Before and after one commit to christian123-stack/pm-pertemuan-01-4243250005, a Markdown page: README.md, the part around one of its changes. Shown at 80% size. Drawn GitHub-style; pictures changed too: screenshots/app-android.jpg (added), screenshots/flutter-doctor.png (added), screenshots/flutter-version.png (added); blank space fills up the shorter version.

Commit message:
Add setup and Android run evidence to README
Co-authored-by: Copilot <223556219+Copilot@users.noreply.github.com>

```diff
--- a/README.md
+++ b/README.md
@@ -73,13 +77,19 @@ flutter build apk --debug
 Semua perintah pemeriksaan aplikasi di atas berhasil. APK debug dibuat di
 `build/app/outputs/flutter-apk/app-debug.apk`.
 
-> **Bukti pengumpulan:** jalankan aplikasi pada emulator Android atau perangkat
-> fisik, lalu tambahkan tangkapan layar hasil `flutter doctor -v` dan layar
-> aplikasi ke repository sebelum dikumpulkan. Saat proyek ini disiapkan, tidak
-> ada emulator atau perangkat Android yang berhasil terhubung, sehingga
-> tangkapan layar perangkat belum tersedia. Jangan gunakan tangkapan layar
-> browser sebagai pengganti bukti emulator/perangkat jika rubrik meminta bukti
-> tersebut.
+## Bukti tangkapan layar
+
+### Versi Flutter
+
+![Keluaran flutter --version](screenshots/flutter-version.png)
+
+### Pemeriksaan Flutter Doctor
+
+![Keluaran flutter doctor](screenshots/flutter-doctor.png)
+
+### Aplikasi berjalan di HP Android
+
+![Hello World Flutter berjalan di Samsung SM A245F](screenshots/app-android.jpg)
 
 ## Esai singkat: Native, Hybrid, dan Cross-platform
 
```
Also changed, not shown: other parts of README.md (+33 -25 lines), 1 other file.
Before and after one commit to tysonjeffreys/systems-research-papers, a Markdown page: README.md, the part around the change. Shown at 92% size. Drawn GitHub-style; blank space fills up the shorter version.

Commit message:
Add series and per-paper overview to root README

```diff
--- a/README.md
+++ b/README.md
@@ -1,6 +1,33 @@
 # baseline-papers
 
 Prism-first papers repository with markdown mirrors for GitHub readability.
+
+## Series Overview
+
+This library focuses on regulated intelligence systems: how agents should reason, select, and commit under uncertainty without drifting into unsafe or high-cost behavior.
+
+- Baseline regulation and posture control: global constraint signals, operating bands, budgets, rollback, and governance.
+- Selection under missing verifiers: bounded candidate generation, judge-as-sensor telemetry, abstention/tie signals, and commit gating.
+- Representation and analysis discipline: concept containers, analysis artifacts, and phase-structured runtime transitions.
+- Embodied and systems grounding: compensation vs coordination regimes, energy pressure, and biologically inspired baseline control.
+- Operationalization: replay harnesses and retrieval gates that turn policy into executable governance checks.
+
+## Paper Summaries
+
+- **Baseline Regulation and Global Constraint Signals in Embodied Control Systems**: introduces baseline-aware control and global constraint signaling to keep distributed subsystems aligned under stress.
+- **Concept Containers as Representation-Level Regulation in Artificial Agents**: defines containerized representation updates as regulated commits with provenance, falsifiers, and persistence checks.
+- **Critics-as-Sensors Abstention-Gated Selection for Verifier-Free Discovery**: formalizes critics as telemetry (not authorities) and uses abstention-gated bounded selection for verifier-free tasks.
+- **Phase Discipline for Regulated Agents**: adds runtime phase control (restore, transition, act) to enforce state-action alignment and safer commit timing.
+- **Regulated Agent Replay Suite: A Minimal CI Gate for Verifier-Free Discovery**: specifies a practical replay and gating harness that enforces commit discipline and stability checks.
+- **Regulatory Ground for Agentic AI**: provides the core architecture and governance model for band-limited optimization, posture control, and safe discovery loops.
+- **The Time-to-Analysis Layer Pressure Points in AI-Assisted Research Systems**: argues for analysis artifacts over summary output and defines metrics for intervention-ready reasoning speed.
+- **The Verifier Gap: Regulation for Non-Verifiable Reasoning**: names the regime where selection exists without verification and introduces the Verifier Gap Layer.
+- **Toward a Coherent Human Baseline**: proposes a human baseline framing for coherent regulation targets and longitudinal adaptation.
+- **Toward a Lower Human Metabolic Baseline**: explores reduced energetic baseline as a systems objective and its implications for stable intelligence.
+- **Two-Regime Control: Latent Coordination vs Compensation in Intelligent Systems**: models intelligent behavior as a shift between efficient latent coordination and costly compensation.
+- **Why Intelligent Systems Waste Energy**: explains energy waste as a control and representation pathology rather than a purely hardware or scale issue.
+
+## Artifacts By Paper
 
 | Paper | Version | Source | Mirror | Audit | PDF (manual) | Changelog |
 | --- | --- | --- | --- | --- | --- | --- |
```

+ + + + + + +

* [What to produce]: Reproduce every record above exactly as it appears.

* [Response area]:
Before and after one commit to christian123-stack/pm-pertemuan-01-4243250005, a Markdown page: README.md, the part around one of its changes. Shown at 80% size. Drawn GitHub-style; pictures changed too: screenshots/app-android.jpg (added), screenshots/flutter-doctor.png (added), screenshots/flutter-version.png (added); blank space fills up the shorter version.

Commit message:
Add setup and Android run evidence to README
Co-authored-by: Copilot <223556219+Copilot@users.noreply.github.com>

```diff
--- a/README.md
+++ b/README.md
@@ -73,13 +77,19 @@ flutter build apk --debug
 Semua perintah pemeriksaan aplikasi di atas berhasil. APK debug dibuat di
 `build/app/outputs/flutter-apk/app-debug.apk`.
 
-> **Bukti pengumpulan:** jalankan aplikasi pada emulator Android atau perangkat
-> fisik, lalu tambahkan tangkapan layar hasil `flutter doctor -v` dan layar
-> aplikasi ke repository sebelum dikumpulkan. Saat proyek ini disiapkan, tidak
-> ada emulator atau perangkat Android yang berhasil terhubung, sehingga
-> tangkapan layar perangkat belum tersedia. Jangan gunakan tangkapan layar
-> browser sebagai pengganti bukti emulator/perangkat jika rubrik meminta bukti
-> tersebut.
+## Bukti tangkapan layar
+
+### Versi Flutter
+
+![Keluaran flutter --version](screenshots/flutter-version.png)
+
+### Pemeriksaan Flutter Doctor
+
+![Keluaran flutter doctor](screenshots/flutter-doctor.png)
+
+### Aplikasi berjalan di HP Android
+
+![Hello World Flutter berjalan di Samsung SM A245F](screenshots/app-android.jpg)
 
 ## Esai singkat: Native, Hybrid, dan Cross-platform
 
```
Also changed, not shown: other parts of README.md (+33 -25 lines), 1 other file.
Before and after one commit to tysonjeffreys/systems-research-papers, a Markdown page: README.md, the part around the change. Shown at 92% size. Drawn GitHub-style; blank space fills up the shorter version.

Commit message:
Add series and per-paper overview to root README

```diff
--- a/README.md
+++ b/README.md
@@ -1,6 +1,33 @@
 # baseline-papers
 
 Prism-first papers repository with markdown mirrors for GitHub readability.
+
+## Series Overview
+
+This library focuses on regulated intelligence systems: how agents should reason, select, and commit under uncertainty without drifting into unsafe or high-cost behavior.
+
+- Baseline regulation and posture control: global constraint signals, operating bands, budgets, rollback, and governance.
+- Selection under missing verifiers: bounded candidate generation, judge-as-sensor telemetry, abstention/tie signals, and commit gating.
+- Representation and analysis discipline: concept containers, analysis artifacts, and phase-structured runtime transitions.
+- Embodied and systems grounding: compensation vs coordination regimes, energy pressure, and biologically inspired baseline control.
+- Operationalization: replay harnesses and retrieval gates that turn policy into executable governance checks.
+
+## Paper Summaries
+
+- **Baseline Regulation and Global Constraint Signals in Embodied Control Systems**: introduces baseline-aware control and global constraint signaling to keep distributed subsystems aligned under stress.
+- **Concept Containers as Representation-Level Regulation in Artificial Agents**: defines containerized representation updates as regulated commits with provenance, falsifiers, and persistence checks.
+- **Critics-as-Sensors Abstention-Gated Selection for Verifier-Free Discovery**: formalizes critics as telemetry (not authorities) and uses abstention-gated bounded selection for verifier-free tasks.
+- **Phase Discipline for Regulated Agents**: adds runtime phase control (restore, transition, act) to enforce state-action alignment and safer commit timing.
+- **Regulated Agent Replay Suite: A Minimal CI Gate for Verifier-Free Discovery**: specifies a practical replay and gating harness that enforces commit discipline and stability checks.
+- **Regulatory Ground for Agentic AI**: provides the core architecture and governance model for band-limited optimization, posture control, and safe discovery loops.
+- **The Time-to-Analysis Layer Pressure Points in AI-Assisted Research Systems**: argues for analysis artifacts over summary output and defines metrics for intervention-ready reasoning speed.
+- **The Verifier Gap: Regulation for Non-Verifiable Reasoning**: names the regime where selection exists without verification and introduces the Verifier Gap Layer.
+- **Toward a Coherent Human Baseline**: proposes a human baseline framing for coherent regulation targets and longitudinal adaptation.
+- **Toward a Lower Human Metabolic Baseline**: explores reduced energetic baseline as a systems objective and its implications for stable intelligence.
+- **Two-Regime Control: Latent Coordination vs Compensation in Intelligent Systems**: models intelligent behavior as a shift between efficient latent coordination and costly compensation.
+- **Why Intelligent Systems Waste Energy**: explains energy waste as a control and representation pathology rather than a purely hardware or scale issue.
+
+## Artifacts By Paper
 
 | Paper | Version | Source | Mirror | Audit | PDF (manual) | Changelog |
 | --- | --- | --- | --- | --- | --- | --- |
```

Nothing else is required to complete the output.